= Beginning of Section =
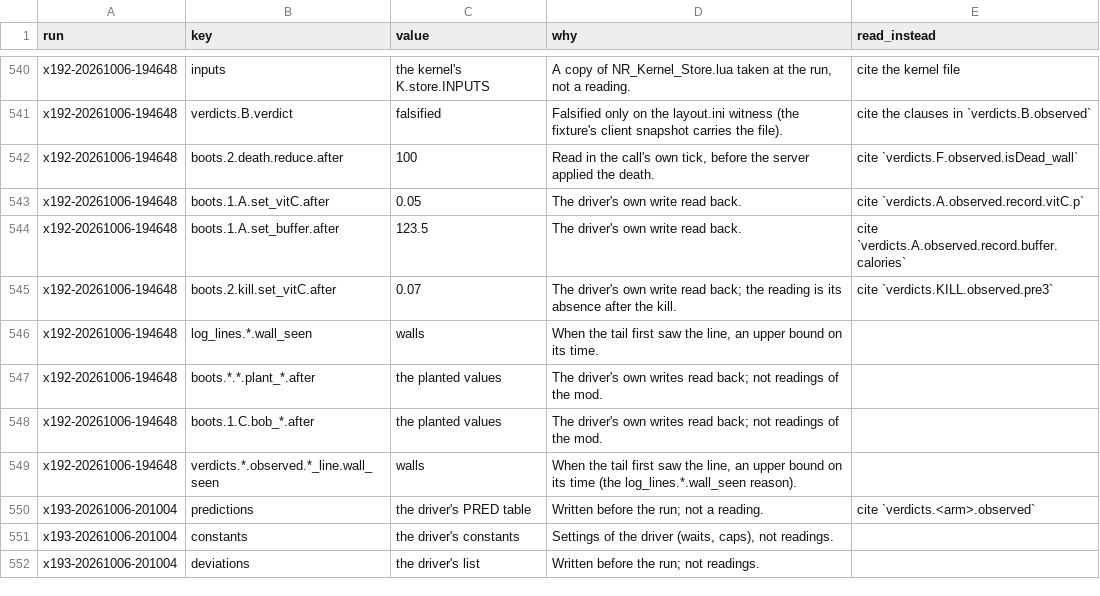
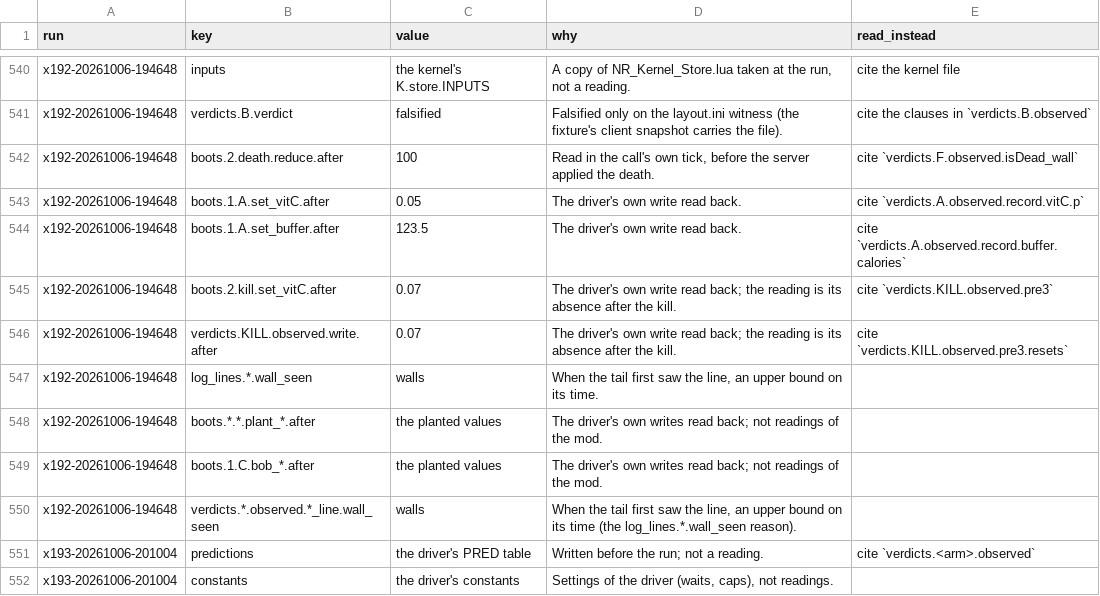
Before and after one commit to wengera/zomboid-mod-nutrition, a CSV file: docs/reference/do-not-cite.csv, drawn as a sheet; only a part is shown, gaps mark what is left out; the shorter side is filled out with more unchanged rows.

Commit message:
Close fix wave (docs): #3279's 4.529 s from its walls, #3280's leaves, #3284's boot-1 save, the baseline rule #3309 on the page and skill, the x192 dotted keys bracketed, the write-through row #3310, the restart decision settled out of Open, the scaled-record wording, the harness session sentence tagged

```diff
--- a/docs/reference/do-not-cite.csv
+++ b/docs/reference/do-not-cite.csv
@@ -545,2 +545,3 @@ x192-20261006-194648,boots.1.A.set_buffer.after,123.5,"The driver's own write re
 x192-20261006-194648,boots.2.kill.set_vitC.after,0.07,"The driver's own write read back; the reading is its absence after the kill.",cite `verdicts.KILL.observed.pre3`
+x192-20261006-194648,verdicts.KILL.observed.write.after,0.07,"The driver's own write read back; the reading is its absence after the kill.",cite `verdicts.KILL.observed.pre3.resets`
 x192-20261006-194648,log_lines.*.wall_seen,walls,"When the tail first saw the line, an upper bound on its time.",
```
Also changed, not shown: 6 other files.
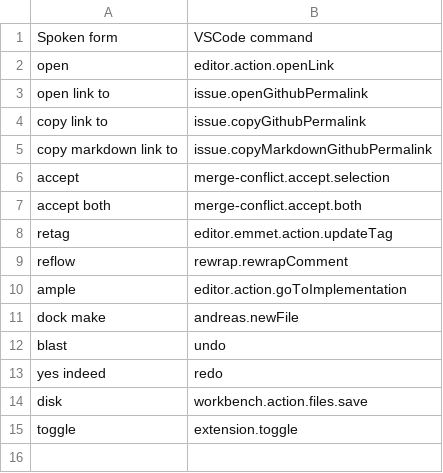
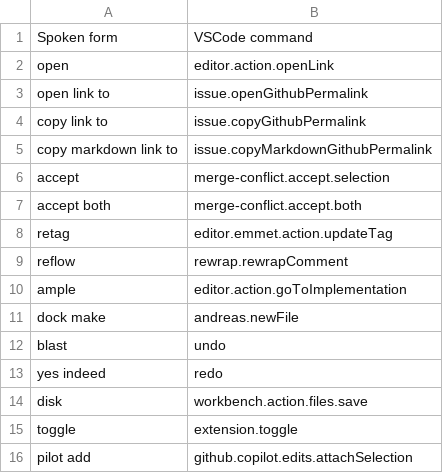
Before and after one commit to pokey/pokey_talon, a CSV file: cursorless-settings/experimental/actions_custom.csv, drawn as a sheet.

```diff
--- a/cursorless-settings/experimental/actions_custom.csv
+++ b/cursorless-settings/experimental/actions_custom.csv
@@ -15 +15,2 @@ disk, workbench.action.files.save
 toggle, extension.toggle
+pilot add, github.copilot.edits.attachSelection
```
Also changed, not shown: 2 other files.
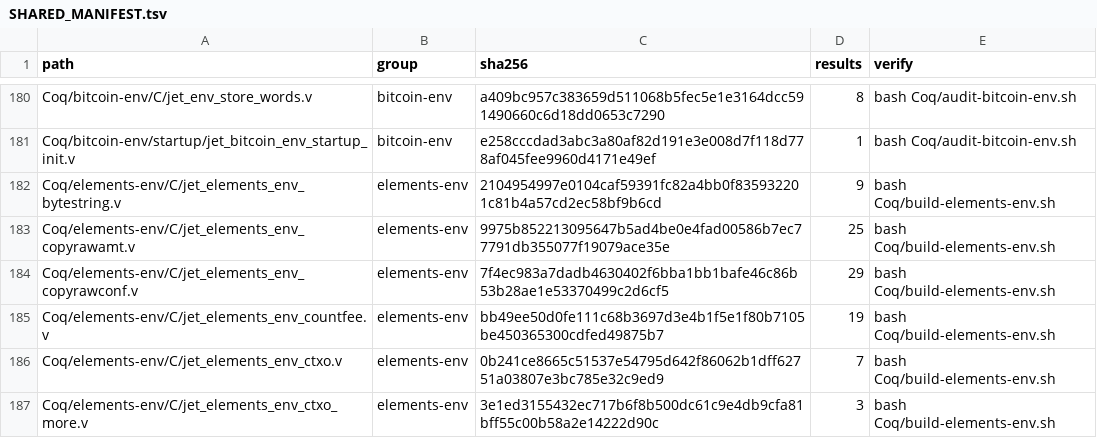
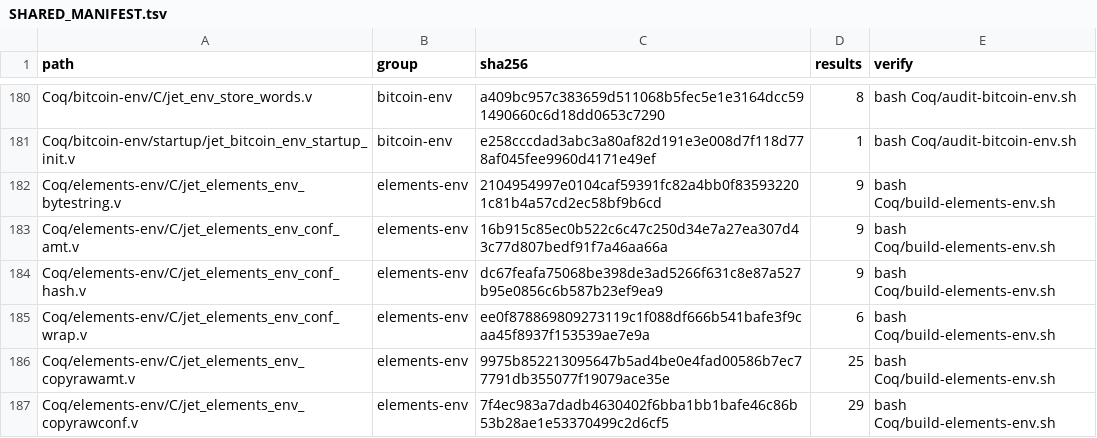
Before and after one commit to brenorb/simplicity, a TSV file: Coq/SHARED_MANIFEST.tsv, drawn as a sheet; only a part is shown, gaps mark what is left out; the shorter side is filled out with more unchanged rows; the diff names each change by its address in the sheet, - before the commit and + after, or states it on an @@ line.

```diff
--- a/Coq/SHARED_MANIFEST.tsv
+++ b/Coq/SHARED_MANIFEST.tsv
+row 183: Coq/elements-env/C/jet_elements_env_conf_amt.v | elements-env | 16b915c85ec0b522c6c47c250d34e7a27ea307d43c77d807bedf91f7a46aa66a | 9 | bash Coq/build-elements-env.sh
+row 184: Coq/elements-env/C/jet_elements_env_conf_hash.v | elements-env | dc67feafa75068be398de3ad5266f631c8e87a527b95e0856c6b587b23ef9ea9 | 9 | bash Coq/build-elements-env.sh
+row 185: Coq/elements-env/C/jet_elements_env_conf_wrap.v | elements-env | ee0f878869809273119c1f088df666b541bafe3f9caa45f8937f153539ae7e9a | 6 | bash Coq/build-elements-env.sh
```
= End of Section =
TASK DIRECTIONS -
Scan the material above for the string "Before". Copy each line that holds it.

YOUR RESPONSE -
Before and after one commit to wengera/zomboid-mod-nutrition, a CSV file: docs/reference/do-not-cite.csv, drawn as a sheet; only a part is shown, gaps mark what is left out; the shorter side is filled out with more unchanged rows.
Before and after one commit to pokey/pokey_talon, a CSV file: cursorless-settings/experimental/actions_custom.csv, drawn as a sheet.
Before and after one commit to brenorb/simplicity, a TSV file: Coq/SHARED_MANIFEST.tsv, drawn as a sheet; only a part is shown, gaps mark what is left out; the shorter side is filled out with more unchanged rows; the diff names each change by its address in the sheet, - before the commit and + after, or states it on an @@ line.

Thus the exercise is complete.